When you return the data, keep every line exactly as it is and leave out the pictures.

Screenshot and code edit data>
▬▬▬

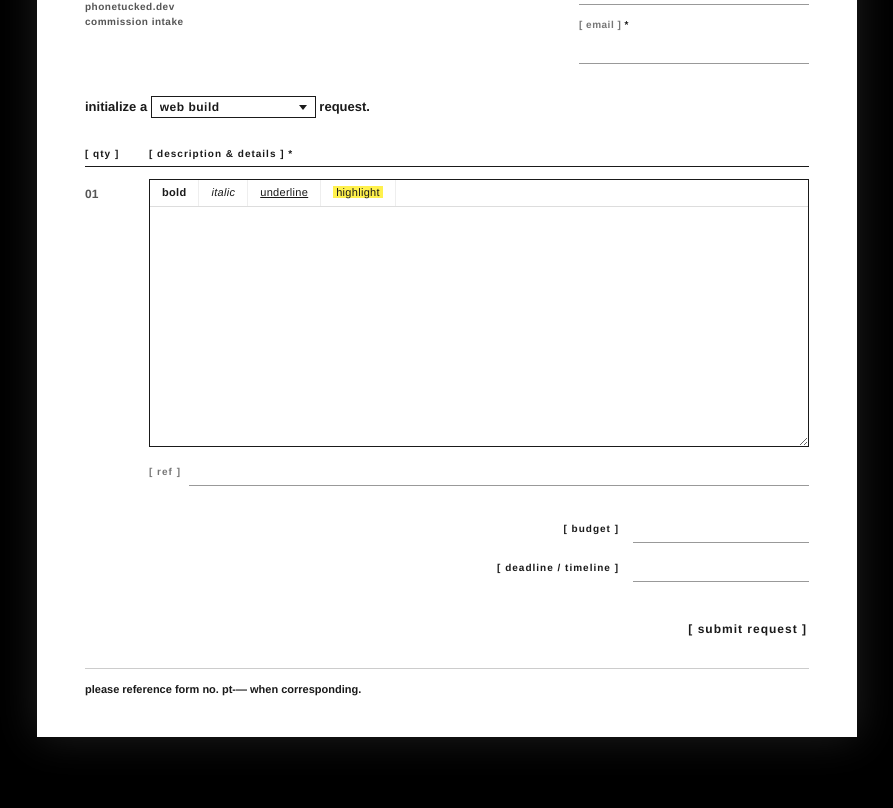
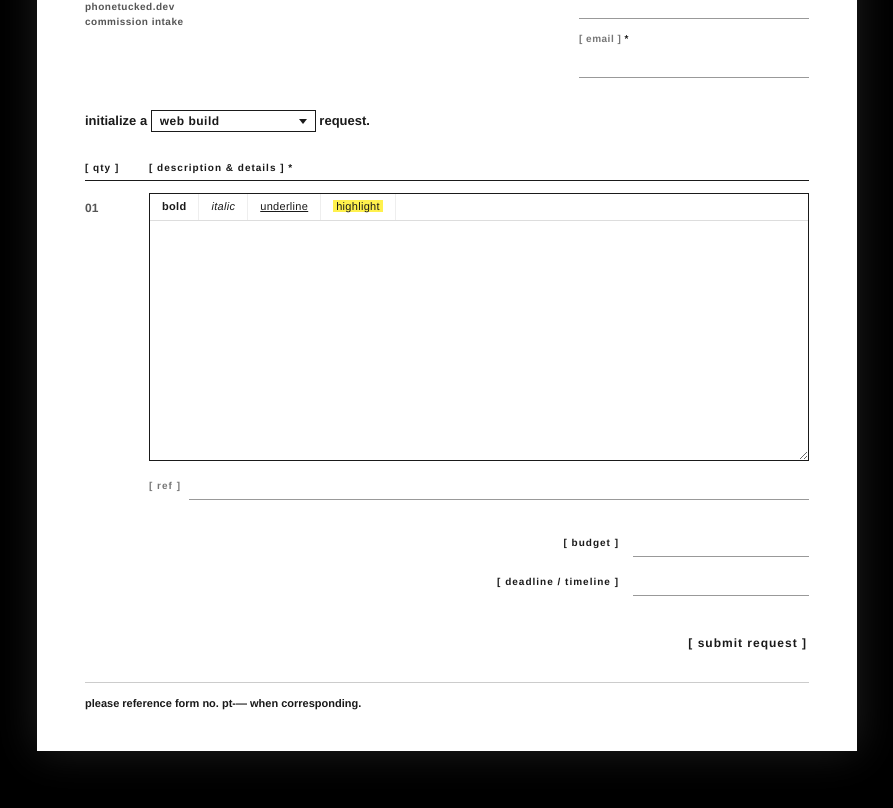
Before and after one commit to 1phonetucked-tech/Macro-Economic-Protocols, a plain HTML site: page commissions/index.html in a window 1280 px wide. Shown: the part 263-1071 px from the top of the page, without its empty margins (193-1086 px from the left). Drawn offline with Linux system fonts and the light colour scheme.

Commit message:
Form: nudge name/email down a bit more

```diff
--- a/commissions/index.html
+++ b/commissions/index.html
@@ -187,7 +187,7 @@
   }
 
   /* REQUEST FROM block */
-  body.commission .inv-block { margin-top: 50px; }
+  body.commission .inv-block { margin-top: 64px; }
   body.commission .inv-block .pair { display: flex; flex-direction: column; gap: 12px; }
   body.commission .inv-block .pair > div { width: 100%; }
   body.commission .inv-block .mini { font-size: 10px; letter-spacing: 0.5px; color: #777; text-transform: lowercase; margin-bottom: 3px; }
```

▬▬▬

Response box>
Before and after one commit to 1phonetucked-tech/Macro-Economic-Protocols, a plain HTML site: page commissions/index.html in a window 1280 px wide. Shown: the part 263-1071 px from the top of the page, without its empty margins (193-1086 px from the left). Drawn offline with Linux system fonts and the light colour scheme.

Commit message:
Form: nudge name/email down a bit more

```diff
--- a/commissions/index.html
+++ b/commissions/index.html
@@ -187,7 +187,7 @@
   }
 
   /* REQUEST FROM block */
-  body.commission .inv-block { margin-top: 50px; }
+  body.commission .inv-block { margin-top: 64px; }
   body.commission .inv-block .pair { display: flex; flex-direction: column; gap: 12px; }
   body.commission .inv-block .pair > div { width: 100%; }
   body.commission .inv-block .mini { font-size: 10px; letter-spacing: 0.5px; color: #777; text-transform: lowercase; margin-bottom: 3px; }
```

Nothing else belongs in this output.